The writing process took me around 10 months, the next 2 were spent on editorials. In my opinion, everyone who has something to say can be a writer. Yet, I need to forewarn you that writing as itself is very hard and uphill a profession. As long as you aim to write a worthy piece, of course. I am not well oriented in the subject of publishers issue since mine was the first to contact me.
How a young person without opportunities to travel the world can do to learn about foreign cultures?
There are a few. Study English and read newspapers online, visit sites about different countries and their customs, make new acquaintances with foreigners. The Internet won't substitute face-to-face contacts, though. Therefore, I'd strongly recommend to do everything to travel as much as possible, or even spend some time living in various places.
So you have never been fascinated with Great Britain? After all, it is also an English-speaking country and the United States used to be British colonies at some point.
I was passionate about the United States much more. Like everyone, I knew that country from numerous movies, songs, stories. I had been dreaming of walking the streets of New York, driving Route 66 or looking down the Great Canyon of Colorado River. I wanted to learn why the Americans needed guns, what hid beneath their smiles, how the suburbians lived. The USA have always seemed magnetizing to me and after 12 years spent there I have to admit that they are so in fact. The UK makes quite a grasping impression, too, yet not as much as the States.
Was it hard to get a job in the Polish Radio?
It was relatively effortless. During my studies at the University of Warsaw, I was working in the students' radio and that's how I acquired the workshop. I was the one to apply at the Program Third (pol. Program Trzeci) and to ask if I could work for them. They said I should come and try. The editors liked what I did and I got the job. I've been working for the Polish Radio ever since.
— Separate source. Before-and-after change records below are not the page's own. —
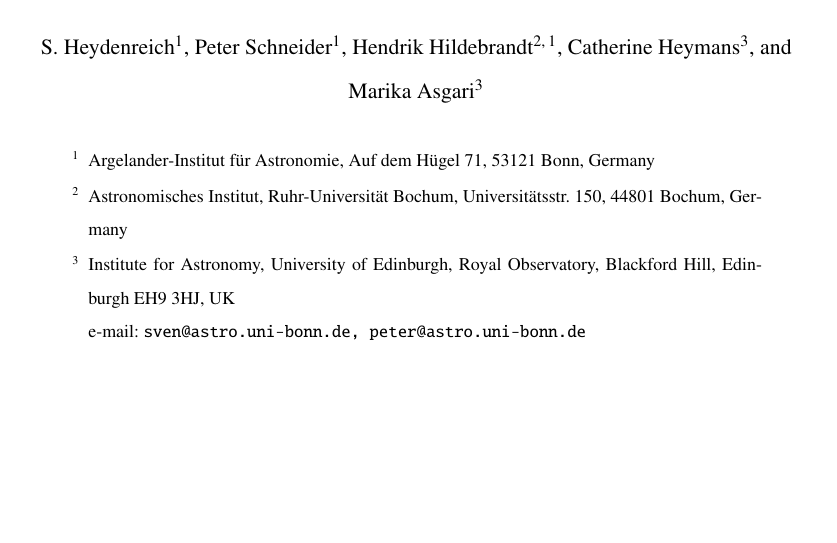
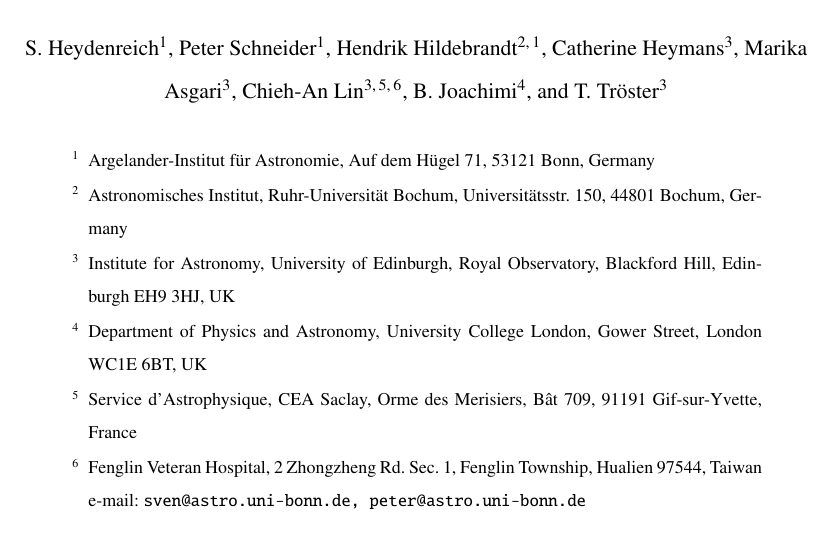
Before and after one commit to SmallVark/paper_varying_depth, a LaTeX paper (paperdraft.tex): part of page 1 of 24, cut so that both start at the same text, the shorter picture padded with empty space. Compiled offline with pdfLaTeX.

Commit message:
added coauthors; please check your affiliations

```diff
--- a/paperdraft.tex
+++ b/paperdraft.tex
@@ -66,11 +66,22 @@
           \and Hendrik Hildebrandt\inst{2,1}
           \and Catherine Heymans\inst{3}
           \and Marika Asgari\inst{3}
+          \and Chieh-An Lin\inst{3,5,6}
+          \and B.~Joachimi\inst{4}
+          \and T.~Tr\"{o}ster\inst{3}
           }
    \institute{Argelander-Institut f\"ur Astronomie, Auf dem H\"ugel 71, 53121 Bonn, Germany
 \and
-Astronomisches Institut, Ruhr-Universit\"at Bochum, Universit\"atsstr. 150, 44801 Bochum, Germany \and
-Institute for Astronomy, University of Edinburgh, Royal Observatory, Blackford Hill, Edinburgh EH9 3HJ, UK  \\ \email{sven@astro.uni-bonn.de, peter@astro.uni-bonn.de}
+Astronomisches Institut, Ruhr-Universit\"at Bochum, Universit\"atsstr. 150, 44801 Bochum, Germany
+\and
+Institute for Astronomy, University of Edinburgh, Royal Observatory, Blackford Hill, Edinburgh EH9 3HJ, UK
+\and
+Department of Physics and Astronomy, University College London, Gower Street, London WC1E 6BT, UK
+\and
+Service d'Astrophysique, CEA Saclay, Orme des Merisiers, B\^at 709, 91191 Gif-sur-Yvette, France
+\and
+Fenglin Veteran Hospital, 2 Zhongzheng Rd. Sec. 1, Fenglin Township, Hualien 97544, Taiwan
+\\ \email{sven@astro.uni-bonn.de, peter@astro.uni-bonn.de}
              }
 
    \date{Received XXX; accepted XXX}
```
Also changed, not shown: paperdraft.pdf.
Do you have any tips for beginning journalists and writers? What's treasured in those professions?
The uppermost thing is to be courageous and stubborn as well as not to be afraid of challenges. The curiosity about the world is the key.